Trump: Worst of Times, Best of Times

Updated: Feb 4, 2021

(Some of this is from memory, and may not be perfectly accurate. Correct me where I am wrong!)

The last four years have been pretty crazy, and it's certainly true that all things considered, the US feels like it's in worse shape now than it was in 2016. But like everything else in life, Trump himself has been a mixed bag. Now that President 45 is officially out of the Oval Office, it feels like a safe time to reflect on the best and worst of the last four years; I will focus on things that were particularly good or bad under Trump, leaving out things that are always that way under any president (e.g. the US seems to still be dropping lots of bombs every year). Here's a non-exhaustive list of my personal high and low points:

Best: No new wars were started under Trump, and the US military presence in the Middle East was significantly reduced.

Worst: The Wall and other immigration restrictions. I'm all for having an orderly immigration process and I get that rules should be followed, but I want to see the process simplified and for many more people to be able to immigrate legally. Trump's goal seemed opposed to that; he wanted to crack down on illegal immigration and as a result put up lots of barriers to entry, including refugees.

Best: If you measure the US economy by stock prices, then it really was the best economy in the history of the world. I'm no expert, but likely this was due to a combination of Trump's negotiation of trade agreements, focus on US manufacturing, and tax cuts / regulation rollbacks. This does not mean that the median citizen was actually better off, but I'm sure many businesses thrived in this environment (before the pandemic, that is).

Worst: Political polarization really did get amplified during Trump's presidency, and much of the reason was him. Since the beginning, Trump has used a divide and conquer strategy that has been discussed elsewhere at length:

(1) Trump says something vaguely problematic that leaves him with a possible logical out (like calling COVID-19 "the China virus");

(2) the Left calls him out for being racist/sexist/fascist/whatever;
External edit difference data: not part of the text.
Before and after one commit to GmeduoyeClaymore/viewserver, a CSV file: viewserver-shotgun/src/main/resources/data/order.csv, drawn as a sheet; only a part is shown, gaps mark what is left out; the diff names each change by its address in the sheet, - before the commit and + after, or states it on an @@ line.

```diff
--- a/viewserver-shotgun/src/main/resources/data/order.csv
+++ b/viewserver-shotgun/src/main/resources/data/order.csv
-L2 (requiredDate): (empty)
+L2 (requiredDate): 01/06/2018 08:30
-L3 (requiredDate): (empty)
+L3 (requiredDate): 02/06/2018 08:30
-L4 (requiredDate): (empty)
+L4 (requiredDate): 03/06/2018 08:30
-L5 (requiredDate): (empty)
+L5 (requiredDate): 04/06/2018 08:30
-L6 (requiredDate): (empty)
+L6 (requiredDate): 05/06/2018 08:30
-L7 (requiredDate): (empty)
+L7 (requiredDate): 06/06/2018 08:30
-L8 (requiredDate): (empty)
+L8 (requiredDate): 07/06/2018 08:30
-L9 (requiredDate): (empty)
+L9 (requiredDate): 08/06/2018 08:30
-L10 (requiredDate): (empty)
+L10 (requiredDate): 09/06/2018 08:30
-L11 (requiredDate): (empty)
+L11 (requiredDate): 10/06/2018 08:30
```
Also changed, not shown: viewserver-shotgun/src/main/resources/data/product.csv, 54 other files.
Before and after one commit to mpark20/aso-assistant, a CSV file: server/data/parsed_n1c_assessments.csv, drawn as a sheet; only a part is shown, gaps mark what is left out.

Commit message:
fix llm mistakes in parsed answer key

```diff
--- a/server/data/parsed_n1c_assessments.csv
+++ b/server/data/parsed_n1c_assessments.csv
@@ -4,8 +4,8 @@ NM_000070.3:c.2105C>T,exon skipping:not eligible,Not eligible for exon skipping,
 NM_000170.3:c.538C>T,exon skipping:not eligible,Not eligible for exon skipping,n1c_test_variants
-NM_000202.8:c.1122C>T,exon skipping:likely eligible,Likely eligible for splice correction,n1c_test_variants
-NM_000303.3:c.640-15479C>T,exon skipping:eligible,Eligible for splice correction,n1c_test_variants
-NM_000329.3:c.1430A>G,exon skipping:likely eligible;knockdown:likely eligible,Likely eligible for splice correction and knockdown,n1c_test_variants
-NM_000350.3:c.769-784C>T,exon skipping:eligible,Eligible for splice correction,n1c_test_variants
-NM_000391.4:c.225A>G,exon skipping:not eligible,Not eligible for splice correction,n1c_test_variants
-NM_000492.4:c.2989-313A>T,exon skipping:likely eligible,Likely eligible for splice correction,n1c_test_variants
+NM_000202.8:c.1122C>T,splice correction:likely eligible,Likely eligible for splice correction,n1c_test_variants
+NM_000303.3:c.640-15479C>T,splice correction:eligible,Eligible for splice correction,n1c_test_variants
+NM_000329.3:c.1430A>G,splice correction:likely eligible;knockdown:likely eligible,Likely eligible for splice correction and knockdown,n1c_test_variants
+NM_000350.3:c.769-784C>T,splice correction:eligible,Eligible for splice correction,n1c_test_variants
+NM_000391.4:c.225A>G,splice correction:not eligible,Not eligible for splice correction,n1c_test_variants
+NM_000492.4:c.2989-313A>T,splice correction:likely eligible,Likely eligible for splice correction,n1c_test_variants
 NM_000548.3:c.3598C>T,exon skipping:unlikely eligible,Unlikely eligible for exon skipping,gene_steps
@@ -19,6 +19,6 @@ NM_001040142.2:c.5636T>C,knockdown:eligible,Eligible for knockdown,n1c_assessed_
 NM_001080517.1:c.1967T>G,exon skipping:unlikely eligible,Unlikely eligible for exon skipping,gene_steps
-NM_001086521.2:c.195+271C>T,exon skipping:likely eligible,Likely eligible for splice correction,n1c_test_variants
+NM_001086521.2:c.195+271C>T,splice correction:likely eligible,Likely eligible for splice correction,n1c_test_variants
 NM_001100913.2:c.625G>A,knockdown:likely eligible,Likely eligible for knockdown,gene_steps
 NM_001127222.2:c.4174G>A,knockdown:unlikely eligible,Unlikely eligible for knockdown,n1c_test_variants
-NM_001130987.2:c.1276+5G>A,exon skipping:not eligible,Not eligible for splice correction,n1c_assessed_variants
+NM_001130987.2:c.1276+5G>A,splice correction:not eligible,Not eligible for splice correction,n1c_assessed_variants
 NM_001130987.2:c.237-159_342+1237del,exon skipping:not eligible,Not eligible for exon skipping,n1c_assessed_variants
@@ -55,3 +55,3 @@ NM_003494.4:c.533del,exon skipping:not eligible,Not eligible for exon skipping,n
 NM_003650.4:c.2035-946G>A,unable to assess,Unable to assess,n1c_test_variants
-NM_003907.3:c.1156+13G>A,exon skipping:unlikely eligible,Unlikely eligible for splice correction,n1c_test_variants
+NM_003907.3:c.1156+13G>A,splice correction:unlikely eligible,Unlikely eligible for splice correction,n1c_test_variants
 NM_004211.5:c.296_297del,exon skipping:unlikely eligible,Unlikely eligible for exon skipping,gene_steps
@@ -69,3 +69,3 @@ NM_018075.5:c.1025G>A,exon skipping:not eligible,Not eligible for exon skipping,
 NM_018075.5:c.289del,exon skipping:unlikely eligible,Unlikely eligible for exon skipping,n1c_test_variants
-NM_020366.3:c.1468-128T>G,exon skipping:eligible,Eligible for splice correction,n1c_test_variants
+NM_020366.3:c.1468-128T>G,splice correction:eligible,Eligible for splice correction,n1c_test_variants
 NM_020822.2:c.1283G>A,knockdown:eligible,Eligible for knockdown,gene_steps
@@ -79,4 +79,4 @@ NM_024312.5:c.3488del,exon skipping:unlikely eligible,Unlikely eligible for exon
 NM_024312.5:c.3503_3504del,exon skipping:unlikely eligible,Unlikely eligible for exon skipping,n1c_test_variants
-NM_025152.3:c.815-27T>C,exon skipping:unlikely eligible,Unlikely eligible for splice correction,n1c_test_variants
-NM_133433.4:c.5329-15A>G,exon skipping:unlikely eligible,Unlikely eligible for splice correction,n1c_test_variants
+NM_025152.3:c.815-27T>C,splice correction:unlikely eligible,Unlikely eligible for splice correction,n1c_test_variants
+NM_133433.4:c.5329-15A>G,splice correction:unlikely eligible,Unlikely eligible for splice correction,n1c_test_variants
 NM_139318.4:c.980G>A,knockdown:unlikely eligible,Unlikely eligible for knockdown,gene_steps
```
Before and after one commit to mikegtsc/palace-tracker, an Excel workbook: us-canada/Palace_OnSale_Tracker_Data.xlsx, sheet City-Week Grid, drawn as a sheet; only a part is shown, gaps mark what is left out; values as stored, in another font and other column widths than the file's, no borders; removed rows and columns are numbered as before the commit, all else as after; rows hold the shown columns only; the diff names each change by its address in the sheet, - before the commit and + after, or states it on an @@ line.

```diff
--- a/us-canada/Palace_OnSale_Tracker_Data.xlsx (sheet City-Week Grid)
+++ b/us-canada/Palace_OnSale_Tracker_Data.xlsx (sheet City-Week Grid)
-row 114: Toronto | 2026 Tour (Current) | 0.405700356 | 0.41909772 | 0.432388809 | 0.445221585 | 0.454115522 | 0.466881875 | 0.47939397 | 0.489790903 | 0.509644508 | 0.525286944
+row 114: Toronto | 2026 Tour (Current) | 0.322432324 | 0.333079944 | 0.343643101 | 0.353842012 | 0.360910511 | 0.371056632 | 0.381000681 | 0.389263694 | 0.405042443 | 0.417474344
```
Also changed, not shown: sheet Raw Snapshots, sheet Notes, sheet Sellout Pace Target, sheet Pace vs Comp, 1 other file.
(3) Trump tells his supporters, "Look how crazy they are, all I meant was that the virus originated in China!" and they all support him / hate the Other Tribe more;

(4) everybody gets more polarized.

This strategy got him infinite free publicity, won him the election, built his supporter base and made them increasingly committed to him, and in a grand culmination of it all, likely led to the assault on the Capitol. His polarizing rhetoric strikes me as truly corrosive, more so than any specific thing he said--and he said some pretty bad stuff.

The increased polarization, plus Trump's recent undermining of confidence in the election process, are two things we may live with for a long time.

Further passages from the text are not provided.